New numbers released this week show that the state would save and not spend money, by implementing the new federal health care law.
In a media briefing in Richmond yesterday, Secretary of Health and Human Resources Bill Hazel stated that previous estimates of costs involved in implementing the affordable health care act in Virginia, are outdated and that the new numbers are based on more accurate data than was available in previous years.
In 2010, the estimated cost of expansion to the state exceeded 2.1-billion dollars over 10 years, and a 2012 estimate predicted the new law would cost 137-million dollars through 2022. But new information shows that the state would actually save 1-billion dollars during the same period, through 2022.
The revised estimates reflect new assumptions about how much expansion would save the state in taxpayer subsidies to Virginia’s two biggest academic medical centers.
Governor McAuliffe has made expanding Medicaid eligibility, a key component of the health care law, a top priority of his new administration.
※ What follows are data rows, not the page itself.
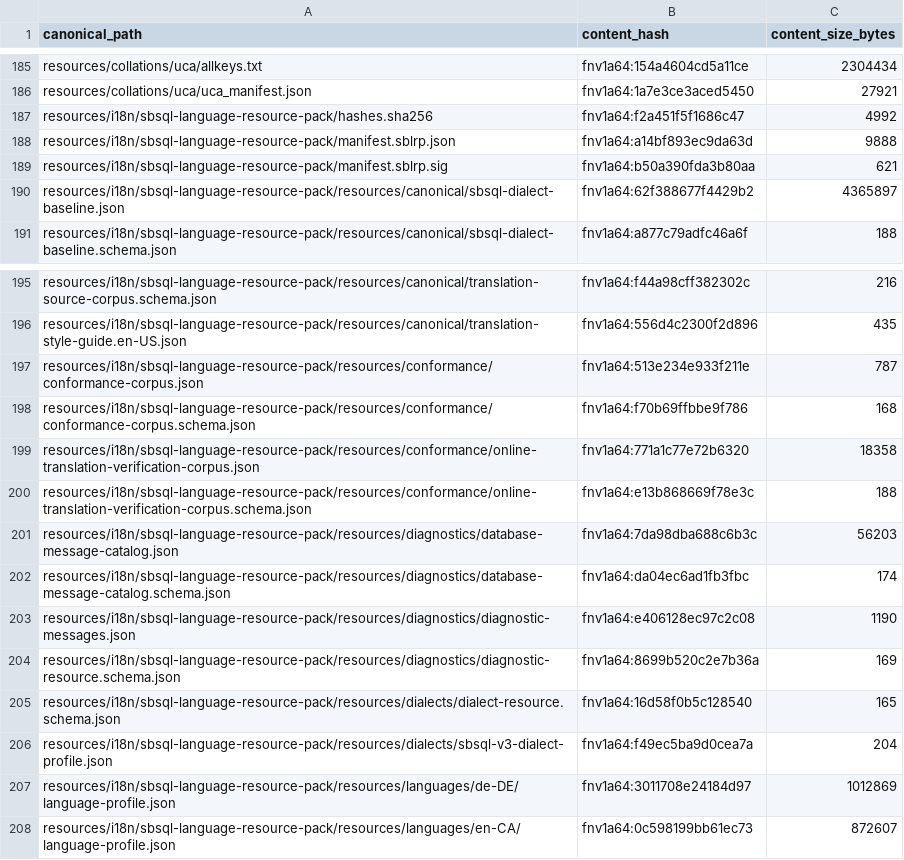
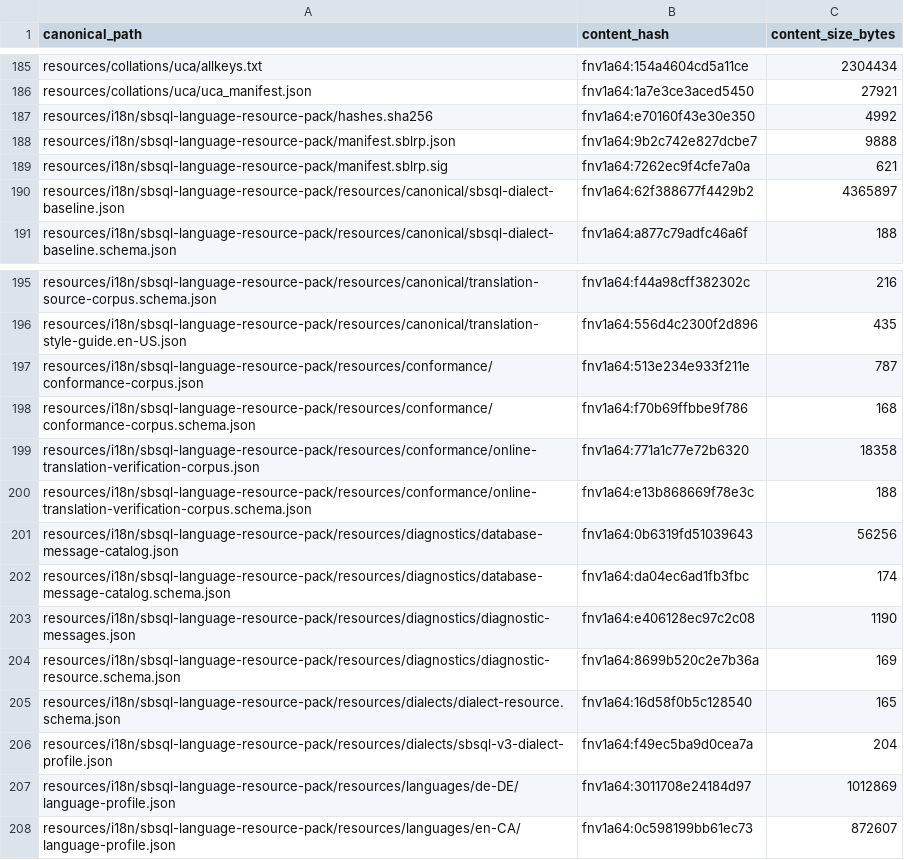
Before and after one commit to scratchbird-software-inc/ScratchBird, a CSV file: project/resources/seed-packs/initial-resource-pack/RESOURCE_SEED_ARTIFACTS.csv, drawn as a sheet; only a part is shown, gaps mark what is left out.

```diff
--- a/project/resources/seed-packs/initial-resource-pack/RESOURCE_SEED_ARTIFACTS.csv
+++ b/project/resources/seed-packs/initial-resource-pack/RESOURCE_SEED_ARTIFACTS.csv
@@ -186,5 +186,5 @@ resources/collations/uca/allkeys.txt,fnv1a64:154a4604cd5a11ce,2304434
 resources/collations/uca/uca_manifest.json,fnv1a64:1a7e3ce3aced5450,27921
-resources/i18n/sbsql-language-resource-pack/hashes.sha256,fnv1a64:f2a451f5f1686c47,4992
-resources/i18n/sbsql-language-resource-pack/manifest.sblrp.json,fnv1a64:a14bf893ec9da63d,9888
-resources/i18n/sbsql-language-resource-pack/manifest.sblrp.sig,fnv1a64:b50a390fda3b80aa,621
+resources/i18n/sbsql-language-resource-pack/hashes.sha256,fnv1a64:e70160f43e30e350,4992
+resources/i18n/sbsql-language-resource-pack/manifest.sblrp.json,fnv1a64:9b2c742e827dcbe7,9888
+resources/i18n/sbsql-language-resource-pack/manifest.sblrp.sig,fnv1a64:7262ec9f4cfe7a0a,621
 resources/i18n/sbsql-language-resource-pack/resources/canonical/sbsql-dialect-baseline.json,fnv1a64:62f388677f4429b2,4365897
@@ -200,3 +200,3 @@ resources/i18n/sbsql-language-resource-pack/resources/conformance/online-transla
 resources/i18n/sbsql-language-resource-pack/resources/conformance/online-translation-verification-corpus.schema.json,fnv1a64:e13b868669f78e3c,188
-resources/i18n/sbsql-language-resource-pack/resources/diagnostics/database-message-catalog.json,fnv1a64:7da98dba688c6b3c,56203
+resources/i18n/sbsql-language-resource-pack/resources/diagnostics/database-message-catalog.json,fnv1a64:0b6319fd51039643,56256
 resources/i18n/sbsql-language-resource-pack/resources/diagnostics/database-message-catalog.schema.json,fnv1a64:da04ec6ad1fb3fbc,174
```
Also changed, not shown: 34 other files.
Republican Senator Chris Jones says he will insist on reforms being in place, working and producing savings before he will consider extending health coverage ultimately to more than 400,000 uninsured Virginians.